→ **Data provided**
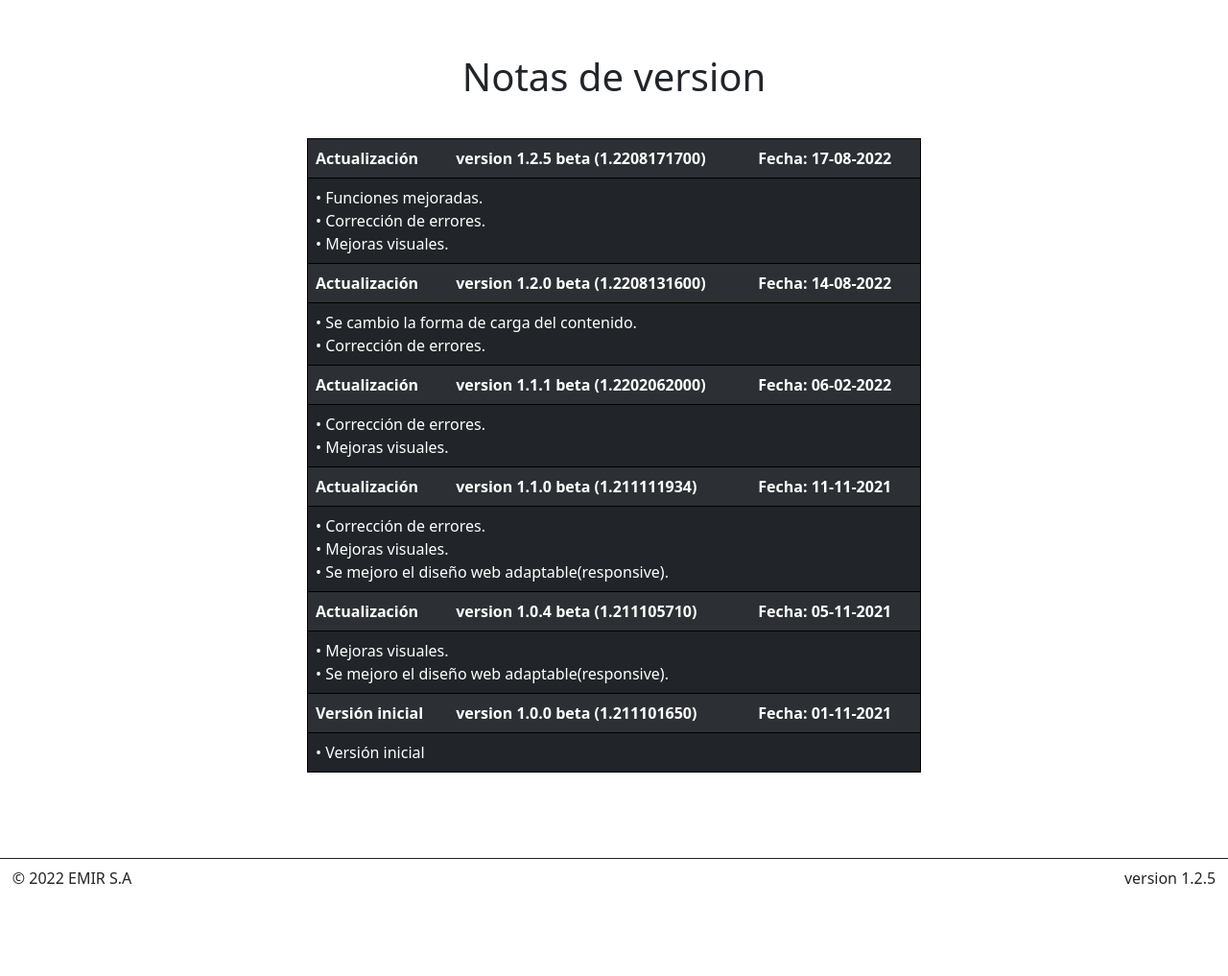
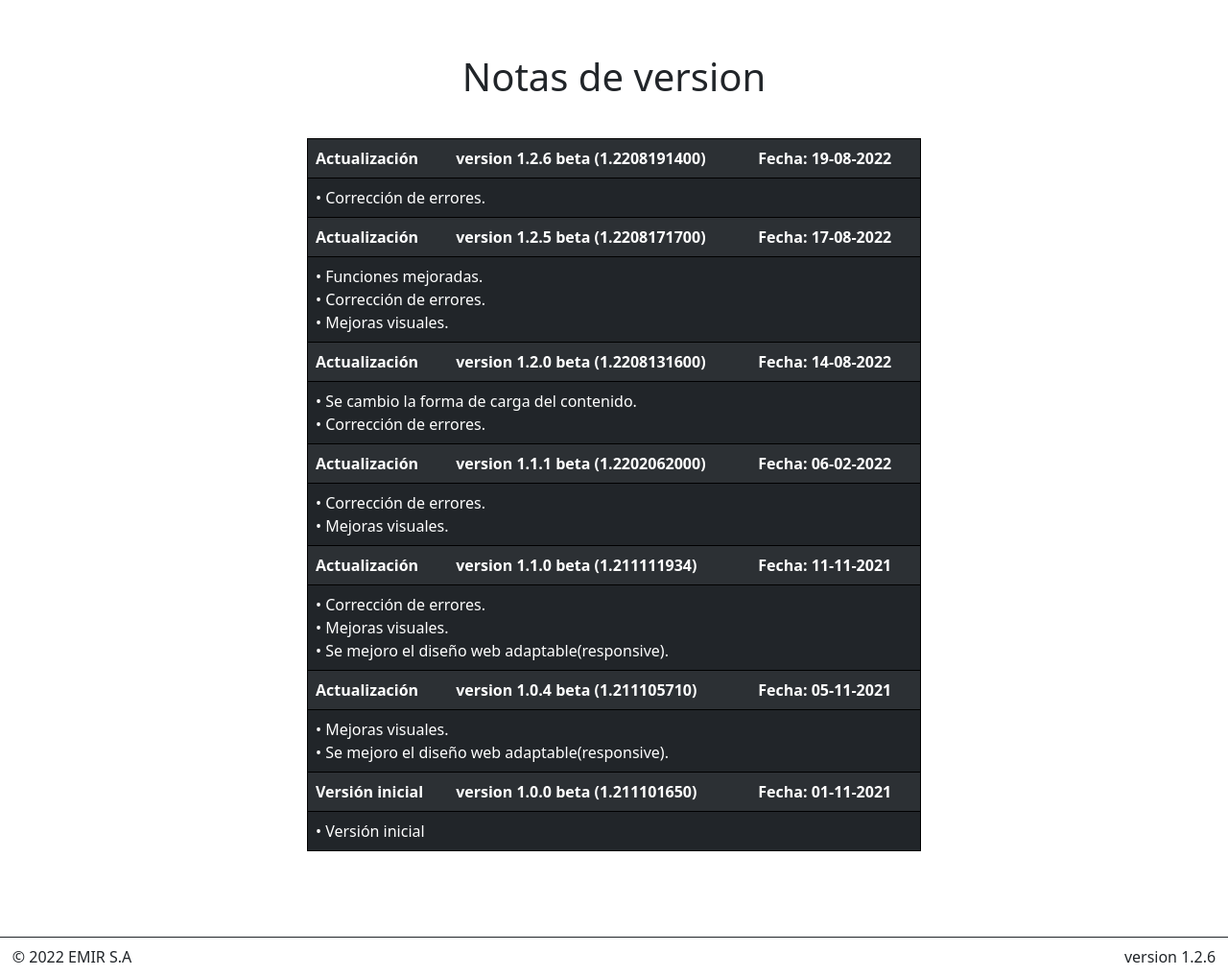
Before and after one commit to emirgonzalez55/Wanoori, a PHP site: page /version.php in a window 1280 px wide. Shown: the part 56-1073 px from the top of the page at 96% size. Before the commit the page ends 977 px from the top, so only its background shows below. Run offline with PHP 8.4, Linux system fonts and the light colour scheme; a user stored in the database is signed in.

Commit message:
Actualización

```diff
--- a/base/base.php
+++ b/base/base.php
@@ -65,7 +65,7 @@
   <footer class="py-2">
     <div>
       <span>© 2022 EMIR S.A</span>
-      <span><a class="version" href="/Wanoori/version.php">version 1.2.5</a></span>
+      <span><a class="version" href="/Wanoori/version.php">version 1.2.6</a></span>
     </div>
   </footer>
 </div>
--- a/version.php
+++ b/version.php
@@ -12,6 +12,16 @@ include 'base/base.php';
 <body>
     <h1 class="Tablas">Notas de version</h1>
     <table class="table table-striped table-dark">
+        <tr>
+            <th>Actualización </th>
+            <th>version 1.2.6 beta (1.2208191400)</th>
+            <th>Fecha: 19-08-2022</th>
+
+        </tr>
+        <tr>
+            <td colspan="3">• Corrección de errores.
+            </td>
+        </tr>
         <tr>
             <th>Actualización </th>
             <th>version 1.2.5 beta (1.2208171700)</th>
```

→ **Task details**
Whichever lines of the material hold the word "href", find and copy them.

→ **Response to this exercise**
-      <span><a class="version" href="/Wanoori/version.php">version 1.2.5</a></span>
+      <span><a class="version" href="/Wanoori/version.php">version 1.2.6</a></span>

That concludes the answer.